Data excerpts:
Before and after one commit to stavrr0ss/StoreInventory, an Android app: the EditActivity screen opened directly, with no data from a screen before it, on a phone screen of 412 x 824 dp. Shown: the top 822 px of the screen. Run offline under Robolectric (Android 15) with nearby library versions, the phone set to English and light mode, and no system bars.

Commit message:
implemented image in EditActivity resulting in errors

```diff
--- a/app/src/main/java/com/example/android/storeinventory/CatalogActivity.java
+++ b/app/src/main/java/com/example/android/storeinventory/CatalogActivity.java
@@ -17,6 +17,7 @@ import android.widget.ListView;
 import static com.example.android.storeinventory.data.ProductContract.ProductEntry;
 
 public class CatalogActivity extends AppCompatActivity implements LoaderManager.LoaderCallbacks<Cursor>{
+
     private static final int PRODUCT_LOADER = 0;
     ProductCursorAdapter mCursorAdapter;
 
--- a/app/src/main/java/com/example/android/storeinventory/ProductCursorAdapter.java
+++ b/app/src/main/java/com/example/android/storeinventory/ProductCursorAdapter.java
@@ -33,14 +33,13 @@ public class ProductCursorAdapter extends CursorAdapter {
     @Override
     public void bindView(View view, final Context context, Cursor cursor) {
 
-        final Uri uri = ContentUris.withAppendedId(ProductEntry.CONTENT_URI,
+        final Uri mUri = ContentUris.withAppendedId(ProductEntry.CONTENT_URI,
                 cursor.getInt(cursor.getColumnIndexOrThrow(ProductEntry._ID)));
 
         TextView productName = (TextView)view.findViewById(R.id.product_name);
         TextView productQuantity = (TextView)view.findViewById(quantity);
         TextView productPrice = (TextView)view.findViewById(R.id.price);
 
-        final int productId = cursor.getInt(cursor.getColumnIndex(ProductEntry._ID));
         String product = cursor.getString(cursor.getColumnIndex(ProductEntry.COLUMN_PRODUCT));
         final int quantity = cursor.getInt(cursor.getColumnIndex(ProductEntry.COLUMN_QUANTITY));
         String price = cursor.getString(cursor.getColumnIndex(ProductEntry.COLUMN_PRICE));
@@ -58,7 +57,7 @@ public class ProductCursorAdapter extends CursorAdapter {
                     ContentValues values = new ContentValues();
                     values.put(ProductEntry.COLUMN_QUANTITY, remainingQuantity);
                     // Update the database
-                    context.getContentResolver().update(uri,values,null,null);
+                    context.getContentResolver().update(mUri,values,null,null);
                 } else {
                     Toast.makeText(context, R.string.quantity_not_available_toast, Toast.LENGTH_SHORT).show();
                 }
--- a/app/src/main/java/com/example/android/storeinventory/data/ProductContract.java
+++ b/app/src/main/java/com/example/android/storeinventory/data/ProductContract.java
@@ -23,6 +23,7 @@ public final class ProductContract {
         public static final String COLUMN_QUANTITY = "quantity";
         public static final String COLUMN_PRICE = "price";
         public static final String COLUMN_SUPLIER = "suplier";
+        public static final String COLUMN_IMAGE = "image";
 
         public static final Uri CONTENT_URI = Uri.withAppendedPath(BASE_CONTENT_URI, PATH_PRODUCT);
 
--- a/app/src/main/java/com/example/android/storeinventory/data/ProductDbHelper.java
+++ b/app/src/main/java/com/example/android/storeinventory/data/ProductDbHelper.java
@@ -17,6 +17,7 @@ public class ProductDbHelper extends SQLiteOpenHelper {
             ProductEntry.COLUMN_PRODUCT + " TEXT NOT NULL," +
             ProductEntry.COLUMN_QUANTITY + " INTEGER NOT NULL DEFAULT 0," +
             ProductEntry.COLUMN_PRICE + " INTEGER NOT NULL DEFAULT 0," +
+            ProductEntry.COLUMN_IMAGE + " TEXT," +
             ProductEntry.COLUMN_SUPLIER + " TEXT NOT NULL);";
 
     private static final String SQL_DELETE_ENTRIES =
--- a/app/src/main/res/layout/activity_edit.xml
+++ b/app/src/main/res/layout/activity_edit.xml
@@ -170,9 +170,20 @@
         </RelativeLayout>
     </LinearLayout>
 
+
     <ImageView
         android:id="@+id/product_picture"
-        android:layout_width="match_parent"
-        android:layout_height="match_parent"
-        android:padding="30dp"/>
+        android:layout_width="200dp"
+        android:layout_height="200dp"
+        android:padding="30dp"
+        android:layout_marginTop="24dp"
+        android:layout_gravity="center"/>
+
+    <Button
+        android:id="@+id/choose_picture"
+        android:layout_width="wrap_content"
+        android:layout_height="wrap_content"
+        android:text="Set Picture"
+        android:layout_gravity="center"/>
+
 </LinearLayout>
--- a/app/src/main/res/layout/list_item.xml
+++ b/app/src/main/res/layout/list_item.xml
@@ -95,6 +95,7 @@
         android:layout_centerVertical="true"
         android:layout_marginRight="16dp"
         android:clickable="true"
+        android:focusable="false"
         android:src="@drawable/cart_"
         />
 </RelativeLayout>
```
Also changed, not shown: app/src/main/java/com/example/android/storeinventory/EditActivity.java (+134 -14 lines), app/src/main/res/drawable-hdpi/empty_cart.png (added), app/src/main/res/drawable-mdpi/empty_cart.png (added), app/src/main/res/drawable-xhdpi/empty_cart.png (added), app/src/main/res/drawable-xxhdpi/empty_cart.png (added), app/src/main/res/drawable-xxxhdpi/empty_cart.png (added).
...
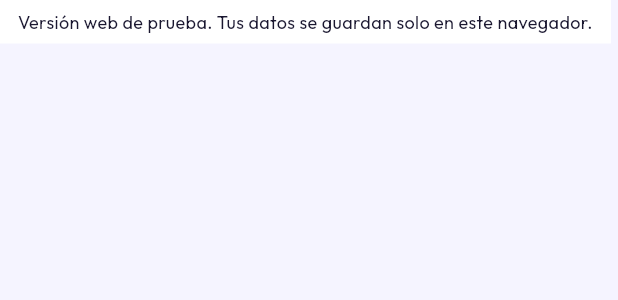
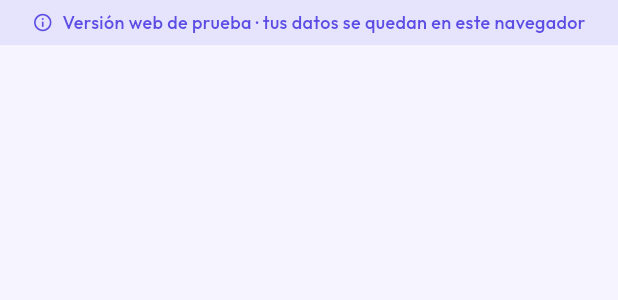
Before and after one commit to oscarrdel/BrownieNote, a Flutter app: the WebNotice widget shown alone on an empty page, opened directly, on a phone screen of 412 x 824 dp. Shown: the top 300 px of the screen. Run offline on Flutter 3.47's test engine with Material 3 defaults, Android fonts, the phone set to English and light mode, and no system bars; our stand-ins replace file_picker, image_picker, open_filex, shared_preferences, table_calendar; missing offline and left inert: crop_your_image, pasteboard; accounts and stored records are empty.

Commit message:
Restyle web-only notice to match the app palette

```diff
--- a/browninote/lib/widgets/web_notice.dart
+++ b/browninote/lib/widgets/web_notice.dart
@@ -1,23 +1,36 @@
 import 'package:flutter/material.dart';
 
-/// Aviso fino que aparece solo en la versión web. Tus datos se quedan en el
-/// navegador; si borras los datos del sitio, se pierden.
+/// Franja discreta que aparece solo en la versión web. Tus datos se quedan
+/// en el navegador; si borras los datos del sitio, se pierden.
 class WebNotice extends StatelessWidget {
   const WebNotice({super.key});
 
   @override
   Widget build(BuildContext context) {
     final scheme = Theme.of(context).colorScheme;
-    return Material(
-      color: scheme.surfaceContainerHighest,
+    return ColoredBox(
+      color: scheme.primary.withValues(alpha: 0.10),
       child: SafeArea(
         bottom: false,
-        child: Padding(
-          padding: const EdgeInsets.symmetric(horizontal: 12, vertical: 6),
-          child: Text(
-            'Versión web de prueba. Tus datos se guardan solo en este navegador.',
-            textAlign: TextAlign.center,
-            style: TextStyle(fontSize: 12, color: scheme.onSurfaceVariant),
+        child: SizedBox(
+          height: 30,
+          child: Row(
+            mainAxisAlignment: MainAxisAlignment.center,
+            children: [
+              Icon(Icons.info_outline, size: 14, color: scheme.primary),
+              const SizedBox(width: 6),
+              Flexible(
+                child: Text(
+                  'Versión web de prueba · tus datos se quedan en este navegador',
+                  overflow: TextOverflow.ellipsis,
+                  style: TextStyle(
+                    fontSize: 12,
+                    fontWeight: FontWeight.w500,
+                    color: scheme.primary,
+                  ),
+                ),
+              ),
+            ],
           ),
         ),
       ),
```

# INSTRUCTIONS FOR THE TASK:
Filter the records above down to the lines that hold the string "ProductCursorAdapter".

# SOLUTION FOR THIS PROBLEM:
     ProductCursorAdapter mCursorAdapter;
--- a/app/src/main/java/com/example/android/storeinventory/ProductCursorAdapter.java
+++ b/app/src/main/java/com/example/android/storeinventory/ProductCursorAdapter.java
@@ -33,14 +33,13 @@ public class ProductCursorAdapter extends CursorAdapter {
@@ -58,7 +57,7 @@ public class ProductCursorAdapter extends CursorAdapter {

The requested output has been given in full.